For these are the ones who with the unproductive thorns of passion kill the fertile crop of reason with its fruits and accustom human minds to stress; they do not liberate. But rather depart, Sirens pleasant all the way into ruin, and leave him to caring and healing by my Muses. But I, whose sight immersed by tears may have been dimmed so that I could not distinguish who this woman of such imperious authority might be, was astounded, and I fixed my sight on the earth to wait in silence for what action would begin next.
Then personally approaching she sat down on the farthest part of my bed and observing my face heavy from mourning and so cast down by gloom, about the disturbance of our mind the complaint is in these verses: II "Alas, how immersed in the deep of the ruined a mind is dull and by proper light abandoned stretches to go into external darkness as often as it is enlarged by terrestrial breezes guilty care arises in immensity!daubreasedlatop.gq

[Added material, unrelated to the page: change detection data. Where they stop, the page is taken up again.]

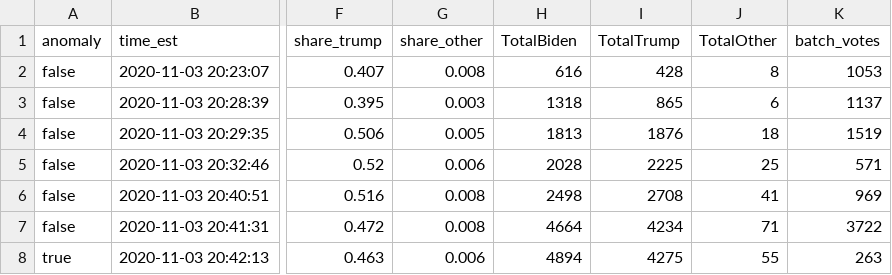
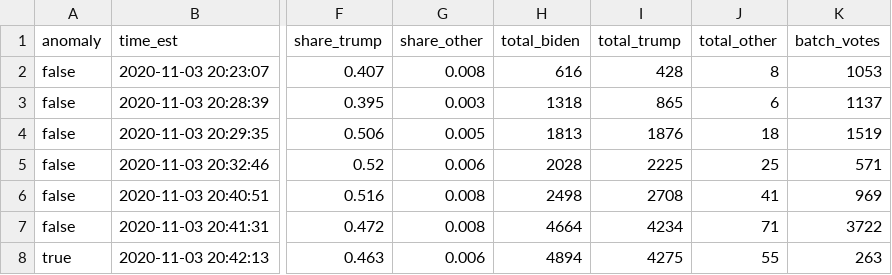
Before and after one commit to snichols/election2020, a CSV file: data/output/alabama.csv, drawn as a sheet; only a part is shown, gaps mark what is left out; the diff names each change by its address in the sheet, - before the commit and + after, or states it on an @@ line.

Commit message:
Fixing column headers

```diff
--- a/data/output/alabama.csv
+++ b/data/output/alabama.csv
-H1: TotalBiden
+H1: total_biden
-I1: TotalTrump
+I1: total_trump
-J1: TotalOther
+J1: total_other
```
Also changed, not shown: data/output/alaska.csv, data/output/arizona.csv, 48 other files.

The Consolations of Philosophy
Once this one was free to the open heaven accustomed to going into ethereal movements he was perceiving the lights of the rosy sun, seeing the constellations of the cold moon and wherever a star winding practices its wandering returns through various orbits the victor was having counted with numbers; why and again from where do the noisy winds stir up causes from the sea's surface, what spirit turns the stable world or why does the western constellation on the wave falling rise red from the east, what in truth would moderate the calm hours so that it may adorn the land with rosy flowers, who gives so that in a full year the fertile autumn may flow into the loaded grapes it is the custom to examine and so to report various causes of a secret nature: now it is neglected by the exhausted light of the mind and the neck pressed by heavy chains and bearing under a burden the sloping face it is compelled, alas, to perceive the dull earth.

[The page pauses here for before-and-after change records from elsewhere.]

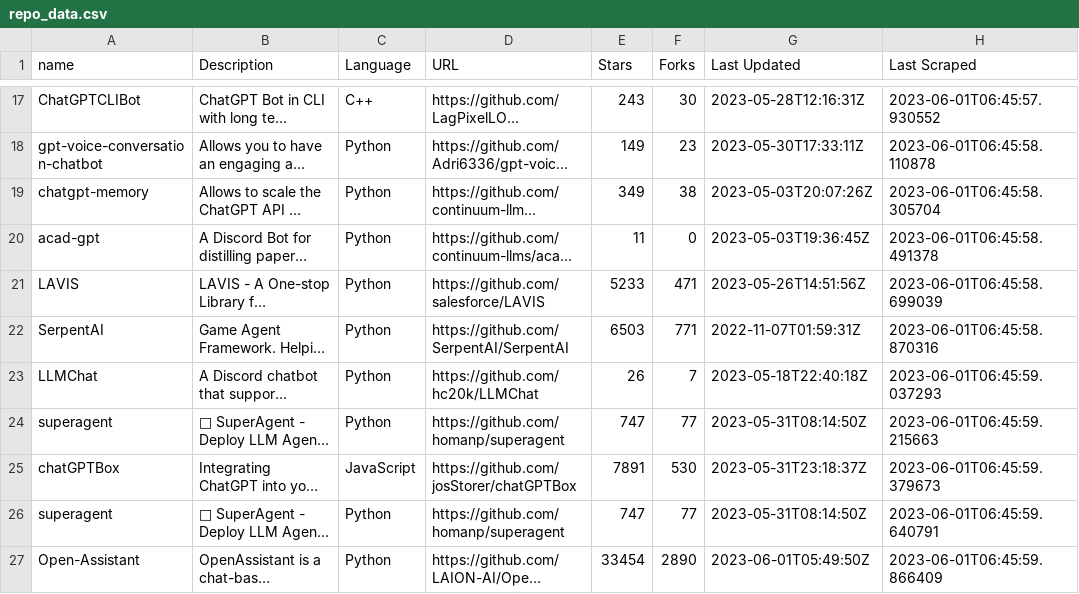
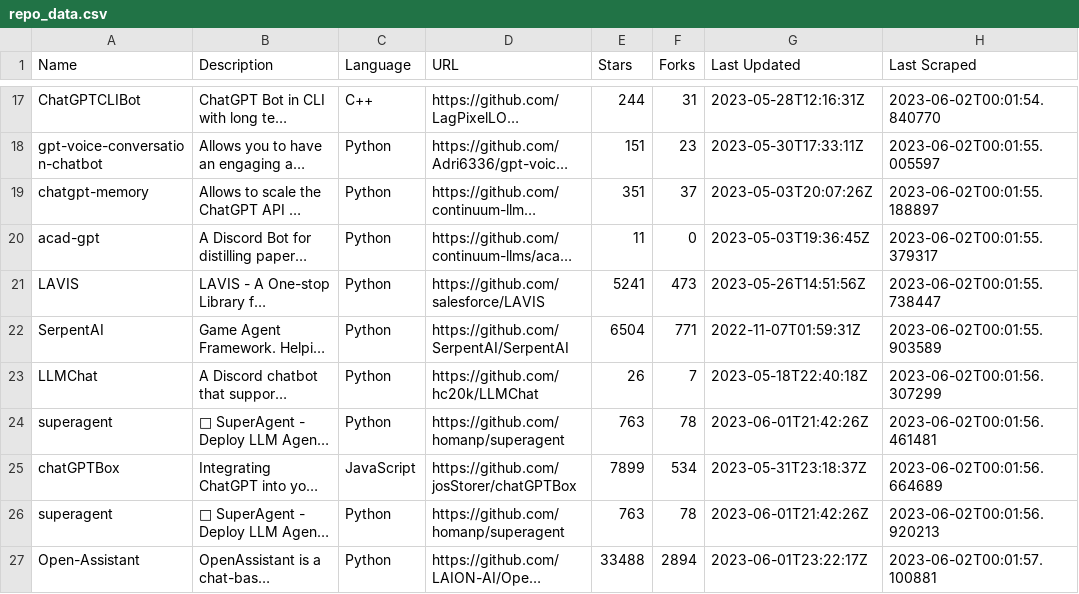
Before and after one commit to namastexlabs/github-ai-scrapper, a CSV file: repo_data.csv, drawn as a sheet; only a part is shown, gaps mark what is left out; long unchanged cells end in …; the diff covers the shown part only; the diff names each change by its address in the sheet, - before the commit and + after, or states it on an @@ line.

```diff
--- a/repo_data.csv
+++ b/repo_data.csv
-A1: name
+A1: Name
-E17 (Stars): 243
+E17 (Stars): 244
-F17 (Forks): 30
+F17 (Forks): 31
-H17 (Last Scraped): 2023-06-01T06:45:57.930552
+H17 (Last Scraped): 2023-06-02T00:01:54.840770
-E18 (Stars): 149
+E18 (Stars): 151
-H18 (Last Scraped): 2023-06-01T06:45:58.110878
+H18 (Last Scraped): 2023-06-02T00:01:55.005597
-E19 (Stars): 349
+E19 (Stars): 351
-F19 (Forks): 38
+F19 (Forks): 37
-H19 (Last Scraped): 2023-06-01T06:45:58.305704
+H19 (Last Scraped): 2023-06-02T00:01:55.188897
-H20 (Last Scraped): 2023-06-01T06:45:58.491378
+H20 (Last Scraped): 2023-06-02T00:01:55.379317
-E21 (Stars): 5233
+E21 (Stars): 5241
-F21 (Forks): 471
+F21 (Forks): 473
-H21 (Last Scraped): 2023-06-01T06:45:58.699039
+H21 (Last Scraped): 2023-06-02T00:01:55.738447
-E22 (Stars): 6503
+E22 (Stars): 6504
-H22 (Last Scraped): 2023-06-01T06:45:58.870316
+H22 (Last Scraped): 2023-06-02T00:01:55.903589
-H23 (Last Scraped): 2023-06-01T06:45:59.037293
+H23 (Last Scraped): 2023-06-02T00:01:56.307299
-E24 (Stars): 747
+E24 (Stars): 763
-F24 (Forks): 77
+F24 (Forks): 78
-G24 (Last Updated): 2023-05-31T08:14:50Z
+G24 (Last Updated): 2023-06-01T21:42:26Z
-H24 (Last Scraped): 2023-06-01T06:45:59.215663
+H24 (Last Scraped): 2023-06-02T00:01:56.461481
-E25 (Stars): 7891
+E25 (Stars): 7899
-F25 (Forks): 530
+F25 (Forks): 534
-H25 (Last Scraped): 2023-06-01T06:45:59.379673
+H25 (Last Scraped): 2023-06-02T00:01:56.664689
-E26 (Stars): 747
+E26 (Stars): 763
-F26 (Forks): 77
+F26 (Forks): 78
-G26 (Last Updated): 2023-05-31T08:14:50Z
+G26 (Last Updated): 2023-06-01T21:42:26Z
-H26 (Last Scraped): 2023-06-01T06:45:59.640791
+H26 (Last Scraped): 2023-06-02T00:01:56.920213
-E27 (Stars): 33454
+E27 (Stars): 33488
-F27 (Forks): 2890
+F27 (Forks): 2894
-G27 (Last Updated): 2023-06-01T05:49:50Z
+G27 (Last Updated): 2023-06-01T23:22:17Z
-H27 (Last Scraped): 2023-06-01T06:45:59.866409
+H27 (Last Scraped): 2023-06-02T00:01:57.100881
```
Also changed, not shown: 39 edited cells elsewhere in this file, 1 other file.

And yet we contributed retaliatory weapons which if you had not previously thrown away would have protected you with invincible firmness. Why are you silent? Have you been silenced by shame or by bewilderment? While it is not overtly a religious work, it contains aspects of Christian and Platonic belief, among others. It is neither Christian nor pagan. The Consolation has fallen out of wide favor over the past years or so, but its influence remains very strong within Medieval and Renaissance thinking; authors including Milton, Chaucer, Dante, Shakespeare, and many others up to and including Herman Melville were greatly influenced by it.
It is not an easy book for more secular modern readers to embrace, but it is well worth reading for the scope of its vision, its honest wrestling with issues that are still unanswered today, and an understanding of its influence on and appearance in the works of subsequent authors. This book, short in length but immeasurably deep in impact, was one of my nicest reading surprises in quite a while.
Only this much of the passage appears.